With that discovery, Ashley was transferred to Children’s Medical Center where she was diagnosed the next day with ulcerative colitis. Her illness was so severe that she was admitted to the hospital for two weeks. Ulcerative colitis is a chronic inflammatory disease in parts of the digestive tract. Thankfully, the doctors were able to get the disease under control and a blood transfusion was not necessary.
“Before being admitted to the hospital, I had been training for indoor track, so I was in good shape. But after the hospital, I was in no shape. Even going to school was a struggle. I was tired halfway through the day, and at practice I could barely run. So my coach had to work me back up to where I needed to be. With the track season starting and participating in the first meet, I did really badly. I had a doctor’s appointment the Wednesday before the meet, and I was OK. After the meet I felt really sick, so my mom took me to the hospital and my blood count had dropped three points in three days. That was like unbelievable, so I was readmitted for two more weeks right after the first meet.”
The diagnosis of ulcerative colitis has changed Ashley’s life. She now has to make frequent trips to her physician for monitoring. Her diet had to have a major overhaul. That would be a trial for any teenager, but because of her heavy caloric need to provide energy for training, finding proper food that appealed to her was a challenge. “My diet is very strict.
I can’t eat raw fruit or vegetables, high fiber foods and spicy food. I can’t eat what I want to. When I found that out, it kind of broke my heart a little bit,”

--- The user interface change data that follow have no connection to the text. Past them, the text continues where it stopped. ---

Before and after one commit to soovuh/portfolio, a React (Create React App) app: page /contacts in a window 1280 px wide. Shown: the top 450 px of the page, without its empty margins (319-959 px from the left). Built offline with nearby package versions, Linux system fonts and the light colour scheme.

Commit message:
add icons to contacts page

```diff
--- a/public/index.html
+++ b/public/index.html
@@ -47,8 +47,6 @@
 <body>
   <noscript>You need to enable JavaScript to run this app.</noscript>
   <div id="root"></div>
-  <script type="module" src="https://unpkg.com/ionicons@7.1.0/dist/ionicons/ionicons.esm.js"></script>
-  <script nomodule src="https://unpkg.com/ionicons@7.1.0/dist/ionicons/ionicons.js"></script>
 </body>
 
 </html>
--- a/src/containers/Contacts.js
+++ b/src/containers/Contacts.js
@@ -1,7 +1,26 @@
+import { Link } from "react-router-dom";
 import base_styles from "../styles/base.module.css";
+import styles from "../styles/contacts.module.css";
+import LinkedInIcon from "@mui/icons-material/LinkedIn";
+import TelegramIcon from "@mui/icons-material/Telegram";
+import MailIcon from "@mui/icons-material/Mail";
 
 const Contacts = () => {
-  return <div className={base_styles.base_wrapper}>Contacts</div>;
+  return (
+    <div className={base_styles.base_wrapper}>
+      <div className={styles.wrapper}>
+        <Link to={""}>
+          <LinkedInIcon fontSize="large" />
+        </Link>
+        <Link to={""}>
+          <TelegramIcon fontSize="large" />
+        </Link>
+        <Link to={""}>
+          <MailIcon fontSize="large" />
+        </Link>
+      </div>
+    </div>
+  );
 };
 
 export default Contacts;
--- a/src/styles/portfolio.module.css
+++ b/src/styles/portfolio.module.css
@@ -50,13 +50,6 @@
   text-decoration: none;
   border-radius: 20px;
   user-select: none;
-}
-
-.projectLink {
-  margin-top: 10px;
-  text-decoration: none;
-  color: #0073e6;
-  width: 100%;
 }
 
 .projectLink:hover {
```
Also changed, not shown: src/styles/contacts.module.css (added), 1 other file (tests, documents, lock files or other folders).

It was difficult to attend practice and compete in track meets, but Ashley did. “My teammates cut me a lot of slack. They were very encouraging. My teachers were supportive and would gather my work and have it ready for my mom to pick up.” During this difficult time, Ashley looked to her faith for strength. “The Holy Spirit floods my soul, and I don’t think God would take me through something that would destroy me. When I would get really down, my grandmother would tell me that if I don’t give up, I will have a good testimony through this. I will have a good story to tell.” Jesse Owens, winner of four gold track and field medals in the 1936 Summer Olympics, made the statement: “We all have dreams. But in order to make dreams come into reality, it takes an awful lot of determination, dedication, self-discipline and effort.” Ashley has what it takes to make her dreams come true.
Written by Betty Tryon.